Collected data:
::::::::

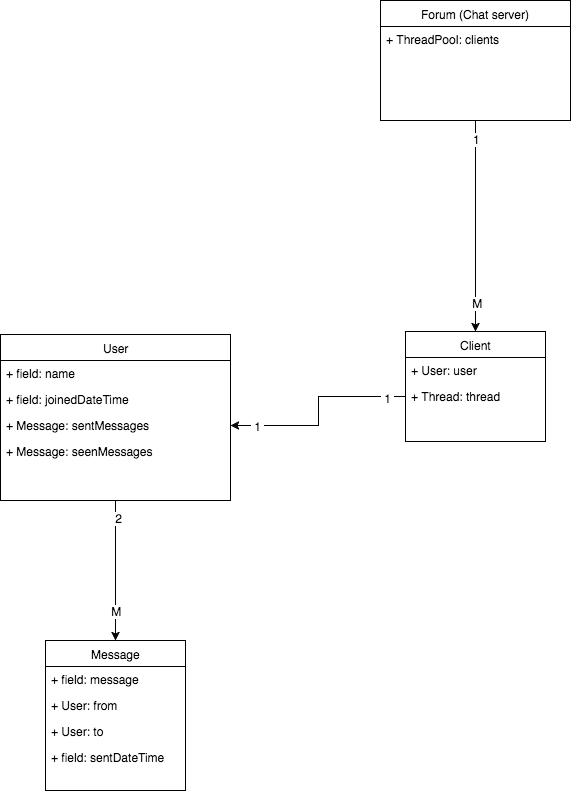
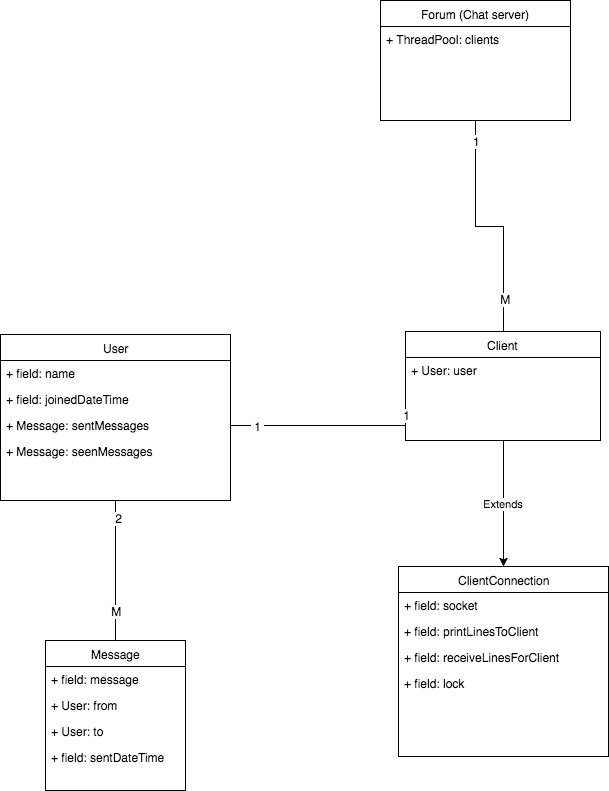
Updated CA1 -> Readme and ClientsService

diff --git a/CA/CA1/SOLUTION/CHATSERVER/src/main/java/domain/Client.java b/CA/CA1/SOLUTION/CHATSERVER/src/main/java/domain/Client.java
@@ -3,7 +3,7 @@ package domain;
 /**
  * Created by scheldejonas on 17/04/2017.
  */
-public class Client {
+public abstract class Client {
     private User user = new User();
 
     public Client() {

diff --git a/CA/CA1/SOLUTION/README.md b/CA/CA1/SOLUTION/README.md
@@ -1,8 +1,127 @@
 # CA1 | Solution | Jonas Schelde
 
-[Here](https://github.com/CphBusCosSem3/Exercises/tree/master/CA/CA1) is the teachers assignment repo
+[Here](https://github.com/CphBusCosSem3/Exercises/tree/master/CA/CA1) is the teachers assignment github repo
 
 ## Chat protocol
+
+[Here](https://github.com/scheldejonas/Exercises/blob/master/CA/CA1/protocol.md) is the layed out school class decided protocol.
+
+#### Design choices
+
+- The protocol, is built as an abstract class for having the main intepretations of commands completly the same on both clients as server.
+
+- The abstract protocol, looks like this then:
+
+- ```java
+  package service;
+
+  /**
+   * Created by scheldejonas on 17/04/2017.
+   */
+  public abstract class ChatProtocolService {
+
+      public abstract ServerCommand analyseServerLine(String newLine);
+
+      public abstract ClientCommand analyseClientLine(String newLine);
+
+      enum ServerCommand {
+          SEND_MESSAGE_TO_FORUM(1)
+          ,SEND_MESSAGE_TO_ONE_USER(2)
+          ,LOGIN_USER_TO_FORUM(3)
+          ;
+
+          private final int id;
+
+          ServerCommand(int id) {
+              this.id = id;
+          }
+
+          public int getId() {
+              return id;
+          }
+      }
+
+      enum ClientCommand {
+          ADD_MESSAGE(1)
+          ,ADD_PRIVATE_MESSAGE(2)
+          ,UPDATE_LIST_OF_ACTIVE_USERS(3)
+          ,INFORM_ATTEMPTED_USERNAME_ON_LOGIN_WAS_ALREADY_USED(4)
+          ,REMOVE_USER_FROM_ACTIVE_USERS(5)
+          ;
+
+          private final int id;
+
+          ClientCommand(int id) {
+              this.id = id;
+          }
+
+          public int getId() {
+              return id;
+          }
+      }
+  }
+  ```
+
+- Mainly it is used as a intepreter or translater of the text being sent between clients and servers.
+
+- From what happens after, is up to the controllers and service objects, of the data being passed around, to understand and distribute.
+
+  #### Server interpretation of the protocol
+
+- ```java
+  package service;
+
+  /**
+   * Created by scheldejonas on 17/04/2017.
+   */
+  public class ChatProtocolServiceImpl extends ChatProtocolService {
+
+      private static final ChatProtocolServiceImpl singleton = new ChatProtocolServiceImpl();
+
+      private ChatProtocolServiceImpl() {
+      }
+
+      public static ChatProtocolServiceImpl getSingleton() {
+          return singleton;
+      }
+
+      @Override
+      public ServerCommand analyseServerLine(String newLine) {
+          String[] newTextLineInArray = newLine.split("#");
+          System.out.println("...Starting to analyse new received textline from client on server: " + newLine);
+          if (newTextLineInArray[0].equals("LOGIN")) {
+              return ServerCommand.LOGIN_USER_TO_FORUM;
+          }
+          if (newTextLineInArray[0].equals("MSG")) {
+              if (newTextLineInArray[1].equals("ALL")) {
+                  return ServerCommand.SEND_MESSAGE_TO_FORUM;
+              }
+              if (!newTextLineInArray[1].equals("ALL")) {
+                  return ServerCommand.SEND_MESSAGE_TO_ONE_USER;
+              }
+          }
+          return null;
+      }
+
+      @Override
+      public ClientCommand analyseClientLine(String newLine) {
+          return null;
+      }
+
+  }
+  ```
+
+- From this, the server now, clear have the correct command to follow, upon it's clients.
+
+  #### Client interpretation of the protocol
+
+- ```
+
+  ```
+
+- ?
+
+## Chat Server
 
 #### Design choices
 
@@ -10,30 +129,25 @@
 - Also to have a way to overview, what is possible in terms of method, on the client, as to the service.
 - Then of course there is just different kinds of implementations on the server and the client.
 - The design is created with top-down approach, in the way; There is a server setup and a client setup.
-- To this top-down structure design, each setup, both server and client, is seperated with a kind of industri standard package pattern named like this;
-- Here is our Data modal:
+- To this top-down structure design, each setup, both server and client, is seperated with a kind of industri standard package pattern named like this:
+  - Web (here usually the .jsp files or other html files is placed to be used before responding to the user)
+  - Controller (directs the requests and controls the threads overview)
+  - Service (services the entities or the handles the data through the protocol for example, to be directed back to the controller or directly to be persisted for longer saving in the db, through dao)
+  - Dao (this controls data acces to the database, keeping all data sent and recieved from database persistent)
+  - Database (the relational table base with data saved)
+- Here is our Data modal, as initiated database inside the java chatserver:
 
 ![alt tag](images/chat_server_domain_model.png)
 
-1. Web (here usually the .jsp files or other html files is placed to be used before responding to the user)
-2. Controller (directs the requests and controls the threads overview)
-3. Service (services the entities or the handles the data through the protocol for example, to be directed back to the controller or directly to be persisted for longer saving in the db, through dao)
-4. Dao (this controls data acces to the database, keeping all data sent and recieved from database persistent)
-5. Database (the relational table base with data saved)
 
-Therefore threads is controlled as a seperate thread named ClientThread in the service layer. This i believe is simple for other developers to understand and build on top of.
 
-## Chat server
-
-We have with the same mentioned structure above used it to create the client.
-
-In the client we did the same structure and of course used the same ChatProtocol interface.
-
-The different part on client to notice is the view layer (package) where the part of making it able to be communicated with, through 
-keyboard scanning in console. This is therefore the NON-GUI client.
-
-The Swing GUI client, is actually made in design, but not implemented yet to the controller, but this should be extremly simple and 
-straight forward, if nescessary at exam.
+- The folder structure of the server application, is then looking like this.
+- ![alt tag](images/folder_structure_of_chat_server.png)
+- ```root/ChatServer```  is containing the main method, that starts the ChatServerSocket as an thread.
+- ```controller/``` folder is to have the ingoing new connection handeling to the server. ChatServerSocket, can be initiated and binded to a port. When this is done, a while loop with a reentrantlock is placed in the run method, from the implementation for Runnable.
+- ```service/``` folder is then where ```ChatServerSocket``` sends all the new connection down, and get's them mounted to a ClientConnection object, with the savings and start of a runnable while loop for receiving text lines, from the open socket connection. This is for singleton initiated classes
+- ```dao/``` folder is then to have all the initiated Messages, Users, Clients as ClientConnections saved, either as active or disconnected clients, in the ```Clients``` class.
+- ```domain/``` is the entity's of the data model layed out. And initiated through the Clients "database" in ```dao```  package.
 
 ## Web server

::::::::

## TASK PROMPT
Copy task for the entries above: every line with the string "sent".

## ANSWER TO THE EXERCISE
+- Mainly it is used as a intepreter or translater of the text being sent between clients and servers.
+  - Dao (this controls data acces to the database, keeping all data sent and recieved from database persistent)
-4. Dao (this controls data acces to the database, keeping all data sent and recieved from database persistent)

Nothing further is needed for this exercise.